Departing for Tbilisi afterward, Saakashvili seemed optimistic. “During the visit I was convinced that the South Ossetians cannot hope for Russian help. Just as Georgia does not interfere in Russian affairs, Russia would not interfere in Georgian” domestic issues, Saakashvili told journalists. He added that a special operation is planned in one of the Georgian regions in the immediate future (TV-Imedi, TV-Rustavi-2, June 3; Inter Press, June 4; Akhali Taoba, June 5).

Saakashvili likely was responding a statement made two days earlier by Kokoiti, who claimed to have reliable information that Georgia planned to invade the breakaway region no later than July 7 or 8. Earlier Saakashvili had responded to similar statements by the South Ossetian party with a public pledge that Georgia would never use military force against South Ossetia, because “The residents of the region are our fellow citizens.” Moreover, Saakashvili offered South Ossetia greater autonomy within Georgia, in fact more leeway than North Ossetia enjoys in Russia. The South Ossetian Minister of Extraordinary Affairs, Boris Chochiev, turned down Saakashvili’s offer, saying South Ossetia still pins its hopes on Russian protection. (, July 1). Then in a July 2 interview with Imedi-TV, Saakashvili back-pedalled, saying that Georgia would use military force if confronted by a fatal threat to the country’s territorial integrity. Over the next few days Saakashvili conspicuously and continuously mentioned the increasing combat readiness of the Georgian armed forces.

Tskhinvali took note of Tbilisi’s efforts to “crack the whip.” On July 3, the South Ossetian separatists unexpectedly released three employees of the Georgian Security Ministry who had been arrested on June 28 for allegedly gathering information in South Ossetian territory. The South Ossetian rebels explained that gesture as “an expression of a good will” (Civil Georgia, June 3), although they had previously vowed to hold the officers pending a complete investigation. Georgian officials had refused to negotiate with the South Ossetians until the security officials were released and had warned that it might conduct a special operation to free them (Media News, June 4).

As a result of the standoff, Tbilisi cancelled a scheduled July meeting of the tripartite Mixed Control Commission (MCC) in Moscow.
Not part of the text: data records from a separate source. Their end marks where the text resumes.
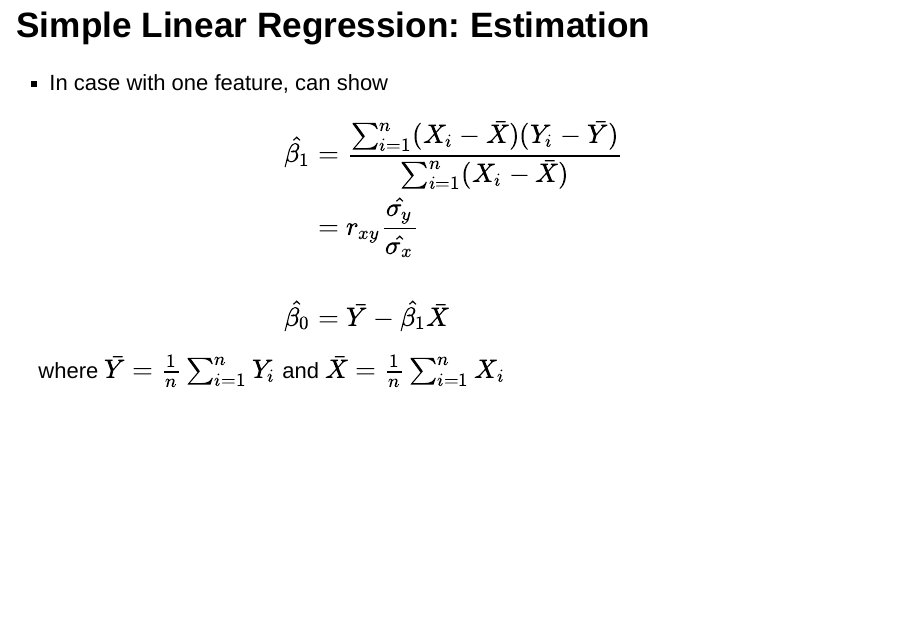
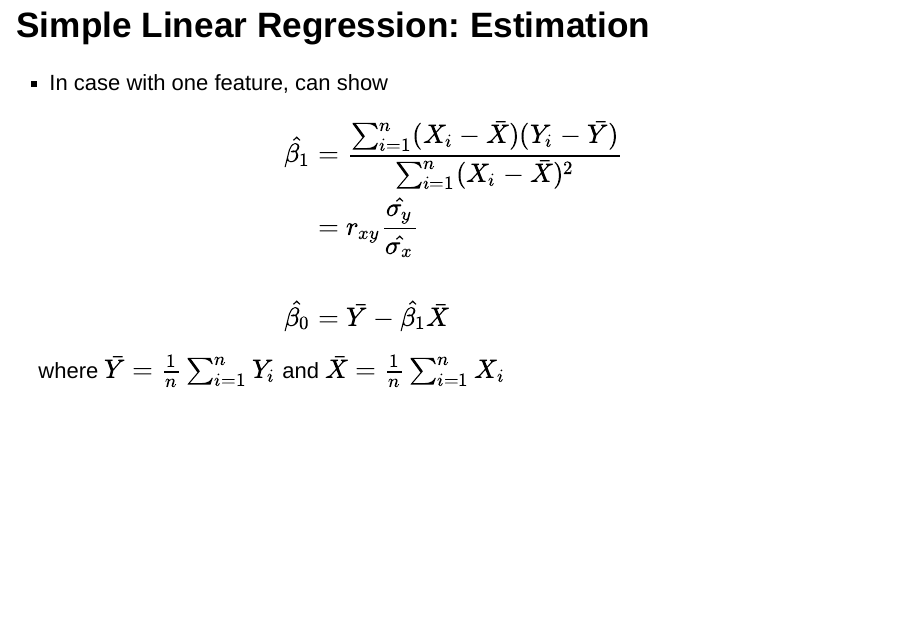
Before and after one commit to kmdono02/BIOS_635, an R Markdown document (Lectures/4/session_slides.Rmd): page 18 of 40. Rendered offline with R 4.5, knitr and Pandoc, with nearby package versions; code that draws random numbers runs with fixed seeds of ours.

Commit message:
update lecture 4

```diff
--- a/Lectures/4/session_slides.Rmd
+++ b/Lectures/4/session_slides.Rmd
@@ -181,7 +181,7 @@ ggplot(data=data, mapping=aes(x=x, y=y))+
 - In case with one feature, can show
 $$
 \begin{align}
-\hat{\beta_1}&=\frac{\sum_{i=1}^{n}(X_i-\bar{X})(Y_i-\bar{Y})}{\sum_{i=1}^{n}(X_i-\bar{X})} \\
+\hat{\beta_1}&=\frac{\sum_{i=1}^{n}(X_i-\bar{X})(Y_i-\bar{Y})}{\sum_{i=1}^{n}(X_i-\bar{X})^2} \\
 &=r_{xy}\frac{\hat{\sigma_y}}{\hat{\sigma_x}}\\
 \\
 \hat{\beta_0}&=\bar{Y}-\hat{\beta_1}\bar{X}
```
Also changed, not shown: Lectures/4/lecture_4.html, Lectures/4/lecture_4.pdf.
Symptomatically, the cancelled talks bothered the Russian and Ossetian parties more than the Georgian. The Georgian State Minister for Separatist Conflicts, Giorgi Khaindrava, replied, “It doesn’t make sense to make a tragedy of the fact that the planned Mixed Control Commission meeting did not take place,” (Itar-Tass, RIA, July 1). The South Ossetian party considered this statement to be oblique evidence of Georgia’s intention to retake the region by military force (,, July 2).

On July 5, the European Union’s Special Representative for the South Caucasus, Heikki Talvitie, met with Kokoiti in Tskhinvali. According to Talvitie, “My point was that they [authorities in South Ossetia] should respect Georgia’s territorial integrity, but still make their own way of life there. There should be a compromise between these two very valuable principles — Georgia’s territorial integrity and the self-determination of the Ossetian people” (Civil Georgia, July 6). He hailed the Georgian government’s humanitarian aid initiative. “But they [authorities in South Ossetia] are very much afraid. They do not have much trust in the Georgian aid,” Talvitie added.
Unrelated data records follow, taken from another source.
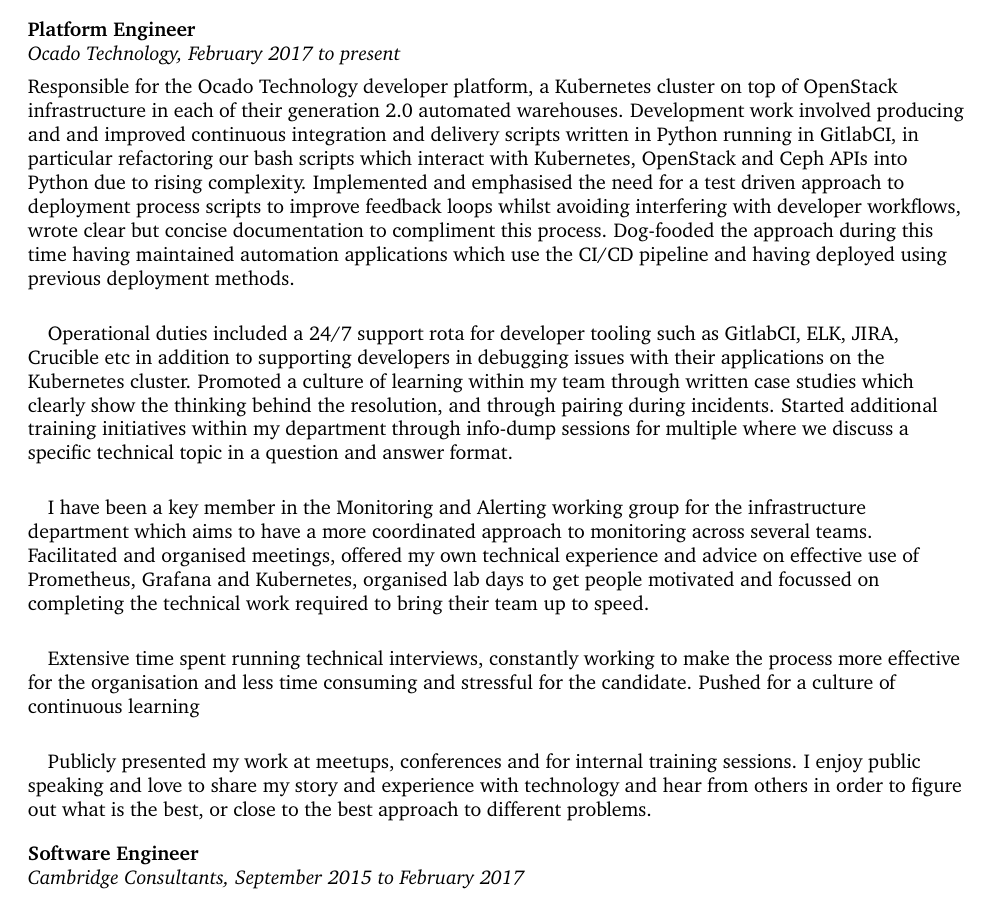
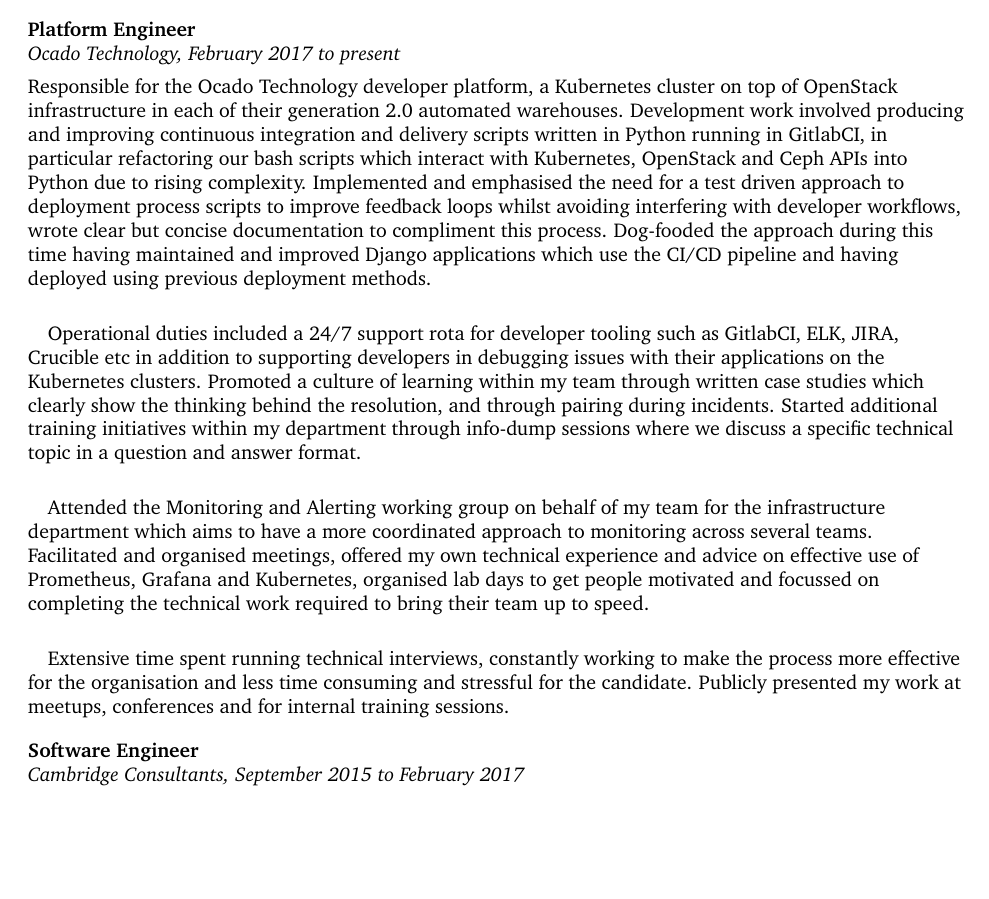
Before and after one commit to Godley/cv, a LaTeX document (Charlotte Godley.tex): part of page 1 of 3, cut so that both start at the same text, the shorter picture padded with empty space. Compiled offline with pdfLaTeX.

Commit message:
squished recruitment + public speaking together, ick.

```diff
--- a/Charlotte Godley.tex
+++ b/Charlotte Godley.tex
@@ -37,16 +37,14 @@
 \begin{flushleft}
 \textbf{Platform Engineer}\\
 \textit{Ocado Technology, February 2017 to present}\\[5pt]
-Responsible for the Ocado Technology developer platform, a Kubernetes cluster on top of OpenStack infrastructure in each of their generation 2.0 automated warehouses. Development work involved producing and and improved continuous integration and delivery scripts written in Python running in GitlabCI, in particular refactoring our bash scripts which interact with Kubernetes, OpenStack and Ceph APIs into Python due to rising complexity. Implemented and emphasised the need for a test driven approach to deployment process scripts to improve feedback loops whilst avoiding interfering with developer workflows, wrote clear but concise documentation to compliment this process. Dog-fooded the approach during this time having maintained automation applications which use the CI/CD pipeline and having deployed using previous deployment methods.
+Responsible for the Ocado Technology developer platform, a Kubernetes cluster on top of OpenStack infrastructure in each of their generation 2.0 automated warehouses. Development work involved producing and improving continuous integration and delivery scripts written in Python running in GitlabCI, in particular refactoring our bash scripts which interact with Kubernetes, OpenStack and Ceph APIs into Python due to rising complexity. Implemented and emphasised the need for a test driven approach to deployment process scripts to improve feedback loops whilst avoiding interfering with developer workflows, wrote clear but concise documentation to compliment this process. Dog-fooded the approach during this time having maintained and improved Django applications which use the CI/CD pipeline and having deployed using previous deployment methods.
 
 
-\paragraph{}Operational duties included a 24/7 support rota for developer tooling such as GitlabCI, ELK, JIRA, Crucible etc in addition to supporting developers in debugging issues with their applications on the Kubernetes cluster. Promoted a culture of learning within my team through written case studies which clearly show the thinking behind the resolution, and through pairing during incidents. Started additional training initiatives within my department through info-dump sessions for multiple where we discuss a specific technical topic in a question and answer format.
+\paragraph{}Operational duties included a 24/7 support rota for developer tooling such as GitlabCI, ELK, JIRA, Crucible etc in addition to supporting developers in debugging issues with their applications on the Kubernetes clusters. Promoted a culture of learning within my team through written case studies which clearly show the thinking behind the resolution, and through pairing during incidents. Started additional training initiatives within my department through info-dump sessions where we discuss a specific technical topic in a question and answer format.
 
-\paragraph{}I have been a key member in the Monitoring and Alerting working group for the infrastructure department which aims to have a more coordinated approach to monitoring across several teams. Facilitated and organised meetings, offered my own technical experience and advice on effective use of Prometheus, Grafana and Kubernetes, organised lab days to get people motivated and focussed on completing the technical work required to bring their team up to speed.
+\paragraph{}Attended the Monitoring and Alerting working group on behalf of my team for the infrastructure department which aims to have a more coordinated approach to monitoring across several teams. Facilitated and organised meetings, offered my own technical experience and advice on effective use of Prometheus, Grafana and Kubernetes, organised lab days to get people motivated and focussed on completing the technical work required to bring their team up to speed.
 
-\paragraph{}Extensive time spent running technical interviews, constantly working to make the process more effective for the organisation and less time consuming and stressful for the candidate. Pushed for a culture of continuous learning
-
-\paragraph{} Publicly presented my work at meetups, conferences and for internal training sessions. I enjoy public speaking and love to share my story and experience with technology and hear from others in order to figure out what is the best, or close to the best approach to different problems.\\[10pt]
+\paragraph{}Extensive time spent running technical interviews, constantly working to make the process more effective for the organisation and less time consuming and stressful for the candidate. Publicly presented my work at meetups, conferences and for internal training sessions.\\[10pt]
 
 \textbf{Software Engineer}\\
 \textit{Cambridge Consultants, September 2015 to February 2017}\\[5pt]
```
It remains to be seen what promises, if any, Putin made to Saakashvili regarding South Ossetia. How the situation plays out will likely set the pattern for Russian-Georgian relations and Moscow’s policies in the South Caucasus in the visible future. So far, the Russian Foreign Ministry continues to toe the same line, calling for Georgian territorial integrity, South Ossetian self-determination, and strong warnings about the grave consequences for Georgia should military force be used (Itar-Tass, Interpress,, July 1-2).